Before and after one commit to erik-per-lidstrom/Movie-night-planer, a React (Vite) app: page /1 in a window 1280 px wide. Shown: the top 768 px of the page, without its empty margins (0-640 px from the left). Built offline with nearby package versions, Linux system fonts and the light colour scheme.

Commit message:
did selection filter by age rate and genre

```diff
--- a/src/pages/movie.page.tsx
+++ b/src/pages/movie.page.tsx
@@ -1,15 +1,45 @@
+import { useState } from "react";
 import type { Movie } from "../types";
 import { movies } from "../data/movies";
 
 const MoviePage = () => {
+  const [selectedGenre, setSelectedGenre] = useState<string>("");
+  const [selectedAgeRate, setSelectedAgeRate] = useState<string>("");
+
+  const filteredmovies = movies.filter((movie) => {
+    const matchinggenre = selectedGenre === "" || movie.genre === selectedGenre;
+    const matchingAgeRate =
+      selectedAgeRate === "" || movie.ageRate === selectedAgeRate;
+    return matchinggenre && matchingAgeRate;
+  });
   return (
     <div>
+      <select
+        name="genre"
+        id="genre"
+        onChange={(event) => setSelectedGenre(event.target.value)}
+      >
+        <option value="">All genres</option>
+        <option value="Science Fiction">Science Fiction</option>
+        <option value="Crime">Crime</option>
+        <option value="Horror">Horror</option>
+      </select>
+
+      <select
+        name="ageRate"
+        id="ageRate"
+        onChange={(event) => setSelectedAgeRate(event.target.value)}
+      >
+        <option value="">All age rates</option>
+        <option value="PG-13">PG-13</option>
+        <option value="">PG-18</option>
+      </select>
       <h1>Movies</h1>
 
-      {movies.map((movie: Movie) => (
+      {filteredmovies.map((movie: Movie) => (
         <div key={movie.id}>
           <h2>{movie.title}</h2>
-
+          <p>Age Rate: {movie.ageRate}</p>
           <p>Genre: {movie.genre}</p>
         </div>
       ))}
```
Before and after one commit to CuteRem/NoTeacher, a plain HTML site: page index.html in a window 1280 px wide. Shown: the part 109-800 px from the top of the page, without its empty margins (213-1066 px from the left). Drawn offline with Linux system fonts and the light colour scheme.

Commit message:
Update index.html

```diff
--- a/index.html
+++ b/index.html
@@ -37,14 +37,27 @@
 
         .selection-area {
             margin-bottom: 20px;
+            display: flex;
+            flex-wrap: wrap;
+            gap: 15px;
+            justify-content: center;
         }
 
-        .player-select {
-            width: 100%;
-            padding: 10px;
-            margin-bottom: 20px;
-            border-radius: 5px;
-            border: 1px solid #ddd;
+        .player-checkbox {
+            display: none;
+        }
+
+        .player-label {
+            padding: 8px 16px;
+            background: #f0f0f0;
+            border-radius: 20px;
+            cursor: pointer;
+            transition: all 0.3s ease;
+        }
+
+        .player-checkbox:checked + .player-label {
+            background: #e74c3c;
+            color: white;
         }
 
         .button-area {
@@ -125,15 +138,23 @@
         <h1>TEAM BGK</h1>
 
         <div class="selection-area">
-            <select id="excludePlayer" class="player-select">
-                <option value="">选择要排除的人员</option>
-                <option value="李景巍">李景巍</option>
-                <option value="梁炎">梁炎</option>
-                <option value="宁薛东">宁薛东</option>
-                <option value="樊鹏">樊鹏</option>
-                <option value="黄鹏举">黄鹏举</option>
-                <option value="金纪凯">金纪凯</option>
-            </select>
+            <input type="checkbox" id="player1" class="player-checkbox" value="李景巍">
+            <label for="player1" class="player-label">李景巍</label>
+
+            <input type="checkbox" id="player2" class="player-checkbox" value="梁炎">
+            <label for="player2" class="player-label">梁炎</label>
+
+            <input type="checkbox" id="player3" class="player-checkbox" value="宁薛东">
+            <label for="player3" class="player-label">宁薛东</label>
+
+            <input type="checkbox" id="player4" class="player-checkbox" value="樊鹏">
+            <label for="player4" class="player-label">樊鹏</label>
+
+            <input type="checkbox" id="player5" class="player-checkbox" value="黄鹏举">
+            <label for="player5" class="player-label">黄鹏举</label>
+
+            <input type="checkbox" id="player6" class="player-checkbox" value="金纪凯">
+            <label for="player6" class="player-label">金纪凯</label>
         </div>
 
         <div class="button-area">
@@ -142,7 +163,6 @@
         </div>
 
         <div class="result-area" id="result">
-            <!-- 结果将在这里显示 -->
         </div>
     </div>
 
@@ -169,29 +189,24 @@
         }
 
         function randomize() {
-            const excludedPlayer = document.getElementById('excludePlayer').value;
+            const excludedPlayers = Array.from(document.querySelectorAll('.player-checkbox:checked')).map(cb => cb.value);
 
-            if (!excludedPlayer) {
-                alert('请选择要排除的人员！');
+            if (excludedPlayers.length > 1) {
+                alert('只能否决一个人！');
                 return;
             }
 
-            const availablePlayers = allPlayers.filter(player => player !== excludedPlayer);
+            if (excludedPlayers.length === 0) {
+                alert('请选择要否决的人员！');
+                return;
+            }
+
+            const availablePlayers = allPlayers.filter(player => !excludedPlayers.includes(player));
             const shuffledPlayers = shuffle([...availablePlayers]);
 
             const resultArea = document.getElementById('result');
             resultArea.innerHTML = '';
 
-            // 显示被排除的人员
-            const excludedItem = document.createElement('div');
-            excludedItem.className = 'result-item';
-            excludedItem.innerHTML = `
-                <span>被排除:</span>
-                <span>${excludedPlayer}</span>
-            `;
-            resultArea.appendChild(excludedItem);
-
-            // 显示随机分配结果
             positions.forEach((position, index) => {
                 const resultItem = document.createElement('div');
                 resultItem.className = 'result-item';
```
-=-=-=-=-
* What you are asked to do *
When you reach the end of the listing, print it again in full, exactly as given.

* Result of the exercise *
Before and after one commit to erik-per-lidstrom/Movie-night-planer, a React (Vite) app: page /1 in a window 1280 px wide. Shown: the top 768 px of the page, without its empty margins (0-640 px from the left). Built offline with nearby package versions, Linux system fonts and the light colour scheme.

Commit message:
did selection filter by age rate and genre

```diff
--- a/src/pages/movie.page.tsx
+++ b/src/pages/movie.page.tsx
@@ -1,15 +1,45 @@
+import { useState } from "react";
 import type { Movie } from "../types";
 import { movies } from "../data/movies";
 
 const MoviePage = () => {
+  const [selectedGenre, setSelectedGenre] = useState<string>("");
+  const [selectedAgeRate, setSelectedAgeRate] = useState<string>("");
+
+  const filteredmovies = movies.filter((movie) => {
+    const matchinggenre = selectedGenre === "" || movie.genre === selectedGenre;
+    const matchingAgeRate =
+      selectedAgeRate === "" || movie.ageRate === selectedAgeRate;
+    return matchinggenre && matchingAgeRate;
+  });
   return (
     <div>
+      <select
+        name="genre"
+        id="genre"
+        onChange={(event) => setSelectedGenre(event.target.value)}
+      >
+        <option value="">All genres</option>
+        <option value="Science Fiction">Science Fiction</option>
+        <option value="Crime">Crime</option>
+        <option value="Horror">Horror</option>
+      </select>
+
+      <select
+        name="ageRate"
+        id="ageRate"
+        onChange={(event) => setSelectedAgeRate(event.target.value)}
+      >
+        <option value="">All age rates</option>
+        <option value="PG-13">PG-13</option>
+        <option value="">PG-18</option>
+      </select>
       <h1>Movies</h1>
 
-      {movies.map((movie: Movie) => (
+      {filteredmovies.map((movie: Movie) => (
         <div key={movie.id}>
           <h2>{movie.title}</h2>
-
+          <p>Age Rate: {movie.ageRate}</p>
           <p>Genre: {movie.genre}</p>
         </div>
       ))}
```
Before and after one commit to CuteRem/NoTeacher, a plain HTML site: page index.html in a window 1280 px wide. Shown: the part 109-800 px from the top of the page, without its empty margins (213-1066 px from the left). Drawn offline with Linux system fonts and the light colour scheme.

Commit message:
Update index.html

```diff
--- a/index.html
+++ b/index.html
@@ -37,14 +37,27 @@
 
         .selection-area {
             margin-bottom: 20px;
+            display: flex;
+            flex-wrap: wrap;
+            gap: 15px;
+            justify-content: center;
         }
 
-        .player-select {
-            width: 100%;
-            padding: 10px;
-            margin-bottom: 20px;
-            border-radius: 5px;
-            border: 1px solid #ddd;
+        .player-checkbox {
+            display: none;
+        }
+
+        .player-label {
+            padding: 8px 16px;
+            background: #f0f0f0;
+            border-radius: 20px;
+            cursor: pointer;
+            transition: all 0.3s ease;
+        }
+
+        .player-checkbox:checked + .player-label {
+            background: #e74c3c;
+            color: white;
         }
 
         .button-area {
@@ -125,15 +138,23 @@
         <h1>TEAM BGK</h1>
 
         <div class="selection-area">
-            <select id="excludePlayer" class="player-select">
-                <option value="">选择要排除的人员</option>
-                <option value="李景巍">李景巍</option>
-                <option value="梁炎">梁炎</option>
-                <option value="宁薛东">宁薛东</option>
-                <option value="樊鹏">樊鹏</option>
-                <option value="黄鹏举">黄鹏举</option>
-                <option value="金纪凯">金纪凯</option>
-            </select>
+            <input type="checkbox" id="player1" class="player-checkbox" value="李景巍">
+            <label for="player1" class="player-label">李景巍</label>
+
+            <input type="checkbox" id="player2" class="player-checkbox" value="梁炎">
+            <label for="player2" class="player-label">梁炎</label>
+
+            <input type="checkbox" id="player3" class="player-checkbox" value="宁薛东">
+            <label for="player3" class="player-label">宁薛东</label>
+
+            <input type="checkbox" id="player4" class="player-checkbox" value="樊鹏">
+            <label for="player4" class="player-label">樊鹏</label>
+
+            <input type="checkbox" id="player5" class="player-checkbox" value="黄鹏举">
+            <label for="player5" class="player-label">黄鹏举</label>
+
+            <input type="checkbox" id="player6" class="player-checkbox" value="金纪凯">
+            <label for="player6" class="player-label">金纪凯</label>
         </div>
 
         <div class="button-area">
@@ -142,7 +163,6 @@
         </div>
 
         <div class="result-area" id="result">
-            <!-- 结果将在这里显示 -->
         </div>
     </div>
 
@@ -169,29 +189,24 @@
         }
 
         function randomize() {
-            const excludedPlayer = document.getElementById('excludePlayer').value;
+            const excludedPlayers = Array.from(document.querySelectorAll('.player-checkbox:checked')).map(cb => cb.value);
 
-            if (!excludedPlayer) {
-                alert('请选择要排除的人员！');
+            if (excludedPlayers.length > 1) {
+                alert('只能否决一个人！');
                 return;
             }
 
-            const availablePlayers = allPlayers.filter(player => player !== excludedPlayer);
+            if (excludedPlayers.length === 0) {
+                alert('请选择要否决的人员！');
+                return;
+            }
+
+            const availablePlayers = allPlayers.filter(player => !excludedPlayers.includes(player));
             const shuffledPlayers = shuffle([...availablePlayers]);
 
             const resultArea = document.getElementById('result');
             resultArea.innerHTML = '';
 
-            // 显示被排除的人员
-            const excludedItem = document.createElement('div');
-            excludedItem.className = 'result-item';
-            excludedItem.innerHTML = `
-                <span>被排除:</span>
-                <span>${excludedPlayer}</span>
-            `;
-            resultArea.appendChild(excludedItem);
-
-            // 显示随机分配结果
             positions.forEach((position, index) => {
                 const resultItem = document.createElement('div');
                 resultItem.className = 'result-item';
```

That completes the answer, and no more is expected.